Collection entries:
Segment Open
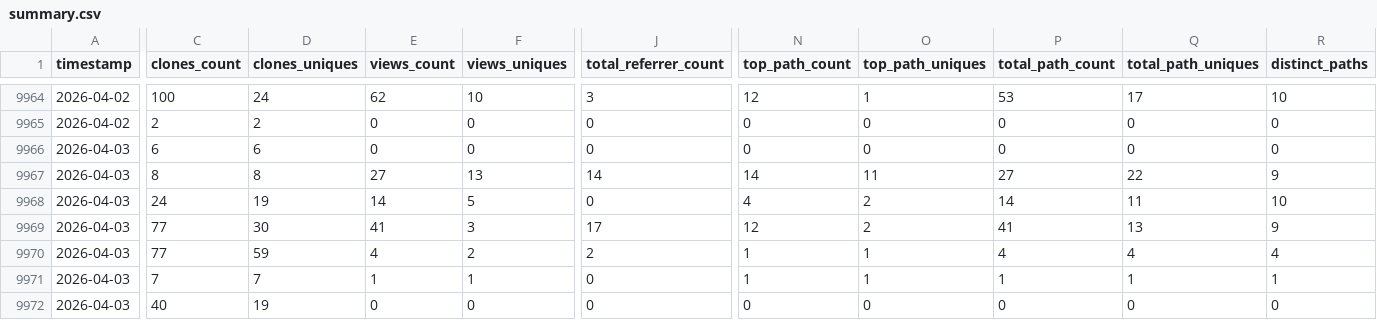
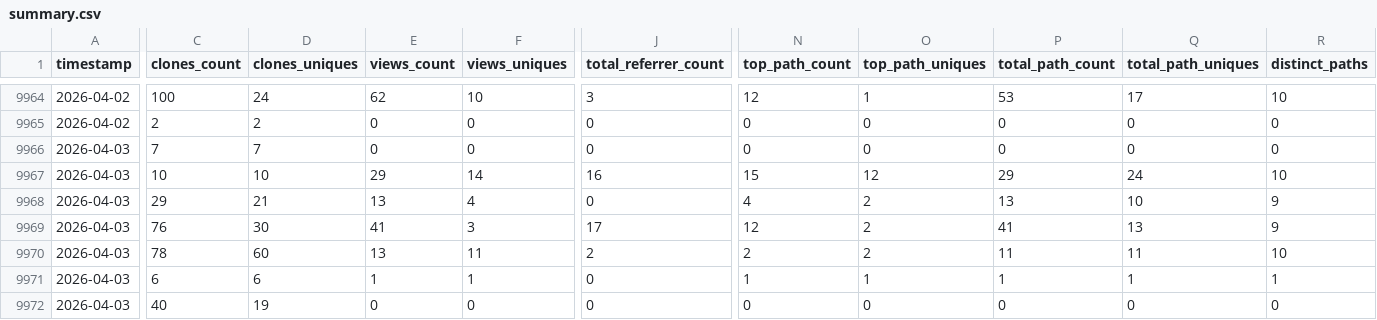
Before and after one commit to CCP-NC/metrics, a CSV file: traffic-stats/summary.csv, drawn as a sheet; only a part is shown, gaps mark what is left out; the diff covers the shown part only; the diff names each change by its address in the sheet, - before the commit and + after, or states it on an @@ line.

```diff
--- a/traffic-stats/summary.csv
+++ b/traffic-stats/summary.csv
-C9966 (clones_count): 6
+C9966 (clones_count): 7
-D9966 (clones_uniques): 6
+D9966 (clones_uniques): 7
-C9967 (clones_count): 8
+C9967 (clones_count): 10
-D9967 (clones_uniques): 8
+D9967 (clones_uniques): 10
-E9967 (views_count): 27
+E9967 (views_count): 29
-F9967 (views_uniques): 13
+F9967 (views_uniques): 14
-J9967 (total_referrer_count): 14
+J9967 (total_referrer_count): 16
-N9967 (top_path_count): 14
+N9967 (top_path_count): 15
-O9967 (top_path_uniques): 11
+O9967 (top_path_uniques): 12
-P9967 (total_path_count): 27
+P9967 (total_path_count): 29
-Q9967 (total_path_uniques): 22
+Q9967 (total_path_uniques): 24
-R9967 (distinct_paths): 9
+R9967 (distinct_paths): 10
-C9968 (clones_count): 24
+C9968 (clones_count): 29
-D9968 (clones_uniques): 19
+D9968 (clones_uniques): 21
-E9968 (views_count): 14
+E9968 (views_count): 13
-F9968 (views_uniques): 5
+F9968 (views_uniques): 4
-P9968 (total_path_count): 14
+P9968 (total_path_count): 13
-Q9968 (total_path_uniques): 11
+Q9968 (total_path_uniques): 10
-R9968 (distinct_paths): 10
+R9968 (distinct_paths): 9
-C9969 (clones_count): 77
+C9969 (clones_count): 76
-C9970 (clones_count): 77
+C9970 (clones_count): 78
-D9970 (clones_uniques): 59
+D9970 (clones_uniques): 60
-E9970 (views_count): 4
+E9970 (views_count): 13
-F9970 (views_uniques): 2
+F9970 (views_uniques): 11
-N9970 (top_path_count): 1
+N9970 (top_path_count): 2
-O9970 (top_path_uniques): 1
+O9970 (top_path_uniques): 2
-P9970 (total_path_count): 4
+P9970 (total_path_count): 11
-Q9970 (total_path_uniques): 4
+Q9970 (total_path_uniques): 11
-R9970 (distinct_paths): 4
+R9970 (distinct_paths): 10
-C9971 (clones_count): 7
+C9971 (clones_count): 6
-D9971 (clones_uniques): 7
+D9971 (clones_uniques): 6
```
Also changed, not shown: 53 edited cells elsewhere in this file, 52 other files.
Segment Closed
» Work to complete: Filter the entries by the string "file" and copy each matching line.

» Answer area:
Before and after one commit to CCP-NC/metrics, a CSV file: traffic-stats/summary.csv, drawn as a sheet; only a part is shown, gaps mark what is left out; the diff covers the shown part only; the diff names each change by its address in the sheet, - before the commit and + after, or states it on an @@ line.
Also changed, not shown: 53 edited cells elsewhere in this file, 52 other files.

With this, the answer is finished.